*HOW TO COMPLETE THIS TASK:* Repeat, word for word, all the data that follows, and exclude the pictures.

*MATERIAL FOR THE TASK:*
Content starts

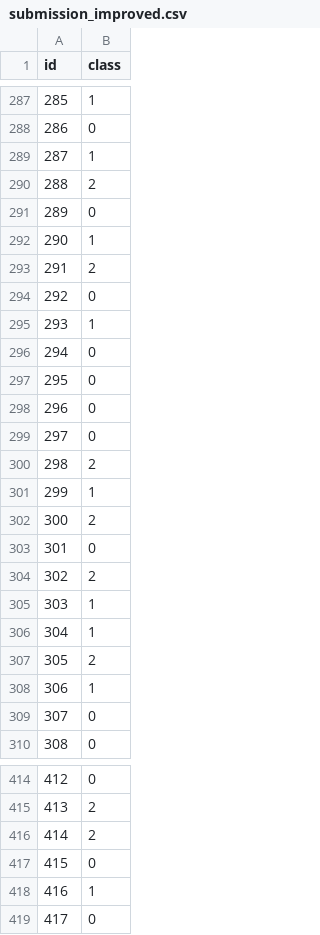
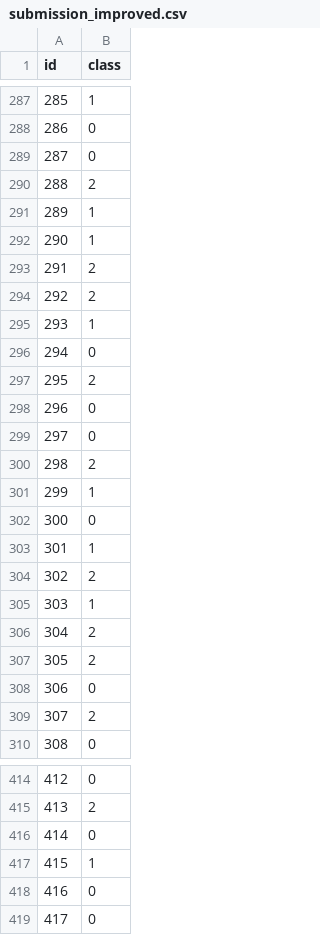
Before and after one commit to linenmin/CV-Assignment1-Group6, a CSV file: Part1/submission_improved.csv (was Kaixi_Work/submission_improved.csv), drawn as a sheet; only a part is shown, gaps mark what is left out; the diff covers the shown part only.

```diff
--- a/Kaixi_Work/submission_improved.csv
+++ b/Part1/submission_improved.csv
@@ -288,11 +288,11 @@ id,class
 286,0
-287,1
+287,0
 288,2
-289,0
+289,1
 290,1
 291,2
-292,0
+292,2
 293,1
 294,0
-295,0
+295,2
 296,0
@@ -301,10 +301,10 @@ id,class
 299,1
-300,2
-301,0
+300,0
+301,1
 302,2
 303,1
-304,1
+304,2
 305,2
-306,1
-307,0
+306,0
+307,2
 308,0
@@ -415,5 +415,5 @@ id,class
 413,2
-414,2
-415,0
-416,1
+414,0
+415,1
+416,0
 417,0
```
Also changed, not shown: 188 edited cells elsewhere in this file, 10 other files.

Content ends

*RESPONSE BELOW:*
Before and after one commit to linenmin/CV-Assignment1-Group6, a CSV file: Part1/submission_improved.csv (was Kaixi_Work/submission_improved.csv), drawn as a sheet; only a part is shown, gaps mark what is left out; the diff covers the shown part only.

```diff
--- a/Kaixi_Work/submission_improved.csv
+++ b/Part1/submission_improved.csv
@@ -288,11 +288,11 @@ id,class
 286,0
-287,1
+287,0
 288,2
-289,0
+289,1
 290,1
 291,2
-292,0
+292,2
 293,1
 294,0
-295,0
+295,2
 296,0
@@ -301,10 +301,10 @@ id,class
 299,1
-300,2
-301,0
+300,0
+301,1
 302,2
 303,1
-304,1
+304,2
 305,2
-306,1
-307,0
+306,0
+307,2
 308,0
@@ -415,5 +415,5 @@ id,class
 413,2
-414,2
-415,0
-416,1
+414,0
+415,1
+416,0
 417,0
```
Also changed, not shown: 188 edited cells elsewhere in this file, 10 other files.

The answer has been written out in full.